…. after hearing from Hazlehurst-Jeff Davis County Joint Development Director Andrea Taylor explain that the Jeff Davis County School System opted to drop out of a community-wide branding campaign with 365 Degree Total Marketing of St. Simons Island, in which the city had originally agreed to participate as one of seven entities taking part in the program at a cost of $5,000 each, agreed to remain in the campaign at the recalculated cost of $6,000. Ward 2 Councilman John Ramay was the sole nay vote, indicating he thought the school board should participated in the project. Along with the city, the remaining participants are Jeff Davis County Board of Commissioners, Jeff Davis Hospital and the Hazlehurst-Jeff Davis County Joint Development Authority, Chamber of Commerce and Board of Tourism.
…. approved a paving and taxiway building contract recommendation for Hazlehurst Municipal Airport, with the low bid awarded to J. Hiers Company of Baxley.
…. briefly discussed but made no formal recommendations on the rerouting and easements of the waterline being built to Beasley Forest Products on Highway 221 North.
…. also discussed but made no firm decision on what to do with leftover scrap iron and concrete from city projects, but with Stone specifically saying that scrap was not to be sold.
…. after long, and again often lively discussions in both meetings about how to compensate employees for their on-call time, agreed to pay an additional eight hours to the employee for the week he or she is on call, plus time-and-a-half for each real-time hour that the employee works during an emergency.
…. passed a motion authorizing a $500,000 line of credit, as Stone said, “in case we need it” before the end of the fiscal year on June 30.
…. approved expenses for Harrell to travel to Douglas on June 1 for code licensing renewal, and for the Police Department’s Melissa Luke to travel to the Georgia Public Safety Training Center in Forsyth on June 8 for a stress management class.

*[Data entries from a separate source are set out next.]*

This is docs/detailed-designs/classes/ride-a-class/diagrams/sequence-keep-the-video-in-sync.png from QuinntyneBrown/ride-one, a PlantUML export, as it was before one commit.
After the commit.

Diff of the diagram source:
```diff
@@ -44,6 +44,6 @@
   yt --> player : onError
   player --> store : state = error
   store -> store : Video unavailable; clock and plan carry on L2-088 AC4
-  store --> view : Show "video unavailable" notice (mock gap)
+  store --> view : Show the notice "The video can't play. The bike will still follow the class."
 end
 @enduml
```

…. after yet another lengthy discussion in both meetings about paying a $19,000 mower repair bill to Blanchard Equipment in Swainsboro, who after months of repairs didn’t properly fix the mower issue, agreed to let Stone “split the bill” and offer $10,000 to settle it.

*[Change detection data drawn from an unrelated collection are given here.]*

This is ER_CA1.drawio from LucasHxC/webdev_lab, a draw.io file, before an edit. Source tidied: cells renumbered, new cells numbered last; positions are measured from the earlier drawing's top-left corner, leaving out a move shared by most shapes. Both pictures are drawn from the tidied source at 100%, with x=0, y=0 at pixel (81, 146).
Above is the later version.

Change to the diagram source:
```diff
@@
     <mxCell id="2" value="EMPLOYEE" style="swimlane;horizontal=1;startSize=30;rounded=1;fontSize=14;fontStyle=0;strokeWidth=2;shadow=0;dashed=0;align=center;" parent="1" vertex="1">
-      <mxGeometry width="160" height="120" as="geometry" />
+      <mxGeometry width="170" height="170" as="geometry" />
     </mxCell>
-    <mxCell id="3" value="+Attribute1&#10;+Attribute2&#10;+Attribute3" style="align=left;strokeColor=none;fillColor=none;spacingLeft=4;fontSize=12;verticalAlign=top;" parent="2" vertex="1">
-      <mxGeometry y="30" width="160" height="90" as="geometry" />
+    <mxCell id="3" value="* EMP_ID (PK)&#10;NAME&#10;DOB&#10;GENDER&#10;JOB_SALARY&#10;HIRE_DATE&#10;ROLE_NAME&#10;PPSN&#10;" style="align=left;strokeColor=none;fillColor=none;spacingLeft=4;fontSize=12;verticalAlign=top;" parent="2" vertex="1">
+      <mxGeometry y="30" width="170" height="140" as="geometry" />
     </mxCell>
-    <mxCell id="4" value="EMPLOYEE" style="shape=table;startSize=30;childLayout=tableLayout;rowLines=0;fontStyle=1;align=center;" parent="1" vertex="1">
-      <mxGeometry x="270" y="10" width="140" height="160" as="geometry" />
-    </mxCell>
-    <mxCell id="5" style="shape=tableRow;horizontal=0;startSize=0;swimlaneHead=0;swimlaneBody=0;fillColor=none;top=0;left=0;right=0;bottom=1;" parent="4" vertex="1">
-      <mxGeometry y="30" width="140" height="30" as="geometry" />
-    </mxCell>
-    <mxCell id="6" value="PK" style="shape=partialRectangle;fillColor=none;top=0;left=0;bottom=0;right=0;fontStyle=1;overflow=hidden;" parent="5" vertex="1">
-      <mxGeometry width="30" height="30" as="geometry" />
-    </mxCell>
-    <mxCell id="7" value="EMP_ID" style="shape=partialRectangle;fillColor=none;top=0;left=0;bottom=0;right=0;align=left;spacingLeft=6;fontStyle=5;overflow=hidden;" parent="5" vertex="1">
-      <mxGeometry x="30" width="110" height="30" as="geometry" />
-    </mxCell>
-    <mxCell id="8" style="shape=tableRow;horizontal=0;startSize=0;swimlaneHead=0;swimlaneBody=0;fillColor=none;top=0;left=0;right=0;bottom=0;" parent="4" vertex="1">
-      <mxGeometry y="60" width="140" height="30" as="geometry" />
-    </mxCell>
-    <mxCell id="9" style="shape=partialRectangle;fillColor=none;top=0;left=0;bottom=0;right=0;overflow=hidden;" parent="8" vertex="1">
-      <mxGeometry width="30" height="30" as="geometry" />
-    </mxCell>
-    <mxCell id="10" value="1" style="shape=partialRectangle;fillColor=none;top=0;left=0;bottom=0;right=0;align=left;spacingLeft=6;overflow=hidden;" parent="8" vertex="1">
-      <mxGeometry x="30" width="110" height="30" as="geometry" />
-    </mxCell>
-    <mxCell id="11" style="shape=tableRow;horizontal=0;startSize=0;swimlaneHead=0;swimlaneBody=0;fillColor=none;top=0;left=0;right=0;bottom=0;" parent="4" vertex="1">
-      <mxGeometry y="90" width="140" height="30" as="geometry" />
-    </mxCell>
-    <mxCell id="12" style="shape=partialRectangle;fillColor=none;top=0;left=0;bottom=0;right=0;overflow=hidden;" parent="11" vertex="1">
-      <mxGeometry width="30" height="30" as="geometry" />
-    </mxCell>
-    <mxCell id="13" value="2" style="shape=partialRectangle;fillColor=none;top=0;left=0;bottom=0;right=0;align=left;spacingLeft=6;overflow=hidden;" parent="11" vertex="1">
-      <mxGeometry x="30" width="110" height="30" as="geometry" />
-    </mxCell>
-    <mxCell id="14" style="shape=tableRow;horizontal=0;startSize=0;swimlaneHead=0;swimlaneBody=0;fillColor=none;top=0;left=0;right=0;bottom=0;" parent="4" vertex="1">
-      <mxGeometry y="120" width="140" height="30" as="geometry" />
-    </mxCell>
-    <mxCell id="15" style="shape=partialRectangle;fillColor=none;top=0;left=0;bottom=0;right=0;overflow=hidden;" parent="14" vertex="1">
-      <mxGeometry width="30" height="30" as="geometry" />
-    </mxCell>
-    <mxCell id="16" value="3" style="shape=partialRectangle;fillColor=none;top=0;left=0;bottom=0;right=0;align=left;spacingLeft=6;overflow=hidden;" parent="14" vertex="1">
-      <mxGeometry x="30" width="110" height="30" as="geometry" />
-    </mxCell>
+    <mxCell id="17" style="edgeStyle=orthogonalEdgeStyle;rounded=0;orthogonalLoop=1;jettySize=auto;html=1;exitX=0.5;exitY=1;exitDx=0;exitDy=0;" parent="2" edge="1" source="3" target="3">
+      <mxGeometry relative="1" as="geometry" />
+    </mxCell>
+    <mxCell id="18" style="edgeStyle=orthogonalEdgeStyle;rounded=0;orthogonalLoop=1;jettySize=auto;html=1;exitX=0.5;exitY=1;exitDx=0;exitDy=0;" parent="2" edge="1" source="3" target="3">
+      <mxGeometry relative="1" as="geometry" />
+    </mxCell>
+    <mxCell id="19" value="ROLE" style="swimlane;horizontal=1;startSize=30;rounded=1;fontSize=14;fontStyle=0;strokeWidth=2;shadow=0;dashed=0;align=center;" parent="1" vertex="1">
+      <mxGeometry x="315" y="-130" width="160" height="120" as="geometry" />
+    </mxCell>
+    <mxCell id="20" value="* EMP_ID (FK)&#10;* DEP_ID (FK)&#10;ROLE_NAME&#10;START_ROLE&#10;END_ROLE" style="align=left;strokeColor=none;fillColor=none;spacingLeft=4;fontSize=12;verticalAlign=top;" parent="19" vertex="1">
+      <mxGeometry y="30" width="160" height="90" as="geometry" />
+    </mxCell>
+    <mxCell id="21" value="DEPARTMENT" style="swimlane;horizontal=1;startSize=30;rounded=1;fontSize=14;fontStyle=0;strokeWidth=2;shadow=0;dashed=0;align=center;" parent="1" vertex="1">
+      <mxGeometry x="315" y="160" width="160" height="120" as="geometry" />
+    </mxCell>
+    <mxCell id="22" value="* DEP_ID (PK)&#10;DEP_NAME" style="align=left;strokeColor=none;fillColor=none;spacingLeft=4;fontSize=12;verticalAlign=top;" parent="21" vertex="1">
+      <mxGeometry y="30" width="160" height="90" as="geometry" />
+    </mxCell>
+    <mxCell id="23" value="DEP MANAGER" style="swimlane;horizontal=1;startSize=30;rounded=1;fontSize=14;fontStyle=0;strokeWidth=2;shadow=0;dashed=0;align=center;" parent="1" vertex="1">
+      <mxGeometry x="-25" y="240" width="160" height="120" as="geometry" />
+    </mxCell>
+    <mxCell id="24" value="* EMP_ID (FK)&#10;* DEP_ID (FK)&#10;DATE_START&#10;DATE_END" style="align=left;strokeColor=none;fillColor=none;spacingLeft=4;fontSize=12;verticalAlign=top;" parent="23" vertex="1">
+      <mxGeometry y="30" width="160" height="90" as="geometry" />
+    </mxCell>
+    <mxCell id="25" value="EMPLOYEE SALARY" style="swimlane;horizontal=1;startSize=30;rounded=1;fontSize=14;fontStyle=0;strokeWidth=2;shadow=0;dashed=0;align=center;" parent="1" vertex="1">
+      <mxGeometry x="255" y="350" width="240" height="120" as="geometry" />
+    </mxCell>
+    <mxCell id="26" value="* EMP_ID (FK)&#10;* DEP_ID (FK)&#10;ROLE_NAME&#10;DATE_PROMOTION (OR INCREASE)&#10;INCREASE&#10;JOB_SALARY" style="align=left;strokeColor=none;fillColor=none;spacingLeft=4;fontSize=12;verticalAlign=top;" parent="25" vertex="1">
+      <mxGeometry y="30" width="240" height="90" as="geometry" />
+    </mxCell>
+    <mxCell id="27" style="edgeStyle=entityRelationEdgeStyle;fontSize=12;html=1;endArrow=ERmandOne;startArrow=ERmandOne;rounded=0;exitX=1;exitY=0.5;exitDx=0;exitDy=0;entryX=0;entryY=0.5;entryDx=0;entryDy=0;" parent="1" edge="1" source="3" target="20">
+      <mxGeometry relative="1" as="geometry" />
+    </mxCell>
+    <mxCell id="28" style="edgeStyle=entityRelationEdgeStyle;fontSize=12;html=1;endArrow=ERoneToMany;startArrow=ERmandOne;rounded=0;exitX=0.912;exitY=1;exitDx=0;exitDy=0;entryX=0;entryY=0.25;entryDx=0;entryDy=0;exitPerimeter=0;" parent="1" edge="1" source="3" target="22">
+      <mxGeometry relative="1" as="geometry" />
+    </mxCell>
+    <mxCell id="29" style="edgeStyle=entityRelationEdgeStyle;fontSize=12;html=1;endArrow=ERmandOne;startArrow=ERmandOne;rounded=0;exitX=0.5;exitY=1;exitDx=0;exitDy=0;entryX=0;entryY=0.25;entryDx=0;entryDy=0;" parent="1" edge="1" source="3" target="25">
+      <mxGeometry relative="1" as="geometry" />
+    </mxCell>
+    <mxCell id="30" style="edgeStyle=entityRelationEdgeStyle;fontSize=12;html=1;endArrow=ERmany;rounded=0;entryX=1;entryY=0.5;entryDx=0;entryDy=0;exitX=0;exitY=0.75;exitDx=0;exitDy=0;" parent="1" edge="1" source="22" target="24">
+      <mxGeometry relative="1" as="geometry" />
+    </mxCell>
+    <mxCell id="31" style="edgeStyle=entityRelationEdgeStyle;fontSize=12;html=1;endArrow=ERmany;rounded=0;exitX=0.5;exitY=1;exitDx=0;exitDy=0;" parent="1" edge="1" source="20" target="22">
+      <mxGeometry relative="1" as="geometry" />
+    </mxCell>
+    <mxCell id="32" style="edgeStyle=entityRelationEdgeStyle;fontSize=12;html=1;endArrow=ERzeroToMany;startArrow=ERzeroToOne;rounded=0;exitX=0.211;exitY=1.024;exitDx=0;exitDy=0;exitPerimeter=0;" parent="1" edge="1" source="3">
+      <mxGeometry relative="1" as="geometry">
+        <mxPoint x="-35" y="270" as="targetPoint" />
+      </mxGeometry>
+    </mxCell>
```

…. after meeting in closed session to discuss personnel, the council returned to regular session with a vote to terminate an unnamed “delinquent” employee.
During Thursday night’s regular meeting, the council in other action ….
…. approved April’s minutes, departmental reports, check register for bills already paid and water and sewer adjustments.
…. briefly discussed synchronizing and sequestering the city’s water well system to assure clean water.
…. after sometimes having tense exchanges and playing the blame game in the work session among City Clerk Vernice Thompson, Public Works Supervisor Conrad Swain and Stone over who was supposed to keep up with the time and hours that detainees from Bacon County Probation Detention Center actually work, exchanges that prompted Bloodworth to remark about the “attitudes in the room,” and then a milder discussion in the regular meeting, agreed to renew the contract with the Detention Center at $49,318, a substantial increase over 2019’s rate of $39,500.
…. after a request by Fire Chief Charles Wasdin, agreed unanimously to fund a $3,000 project to replace aging, damaged asphalt with concrete at the Hazlehurst-Jeff Davis County Fire-Rescue Department. The council also passed a motion for Wasdin to replace all existing older lightbulbs at the station with LED bulbs.
…. In the Mayor and Councilmen’s Comments, approved the slate of officers for the Georgia Municipal Association’s District 9, the district in which Hazlehurst is a member.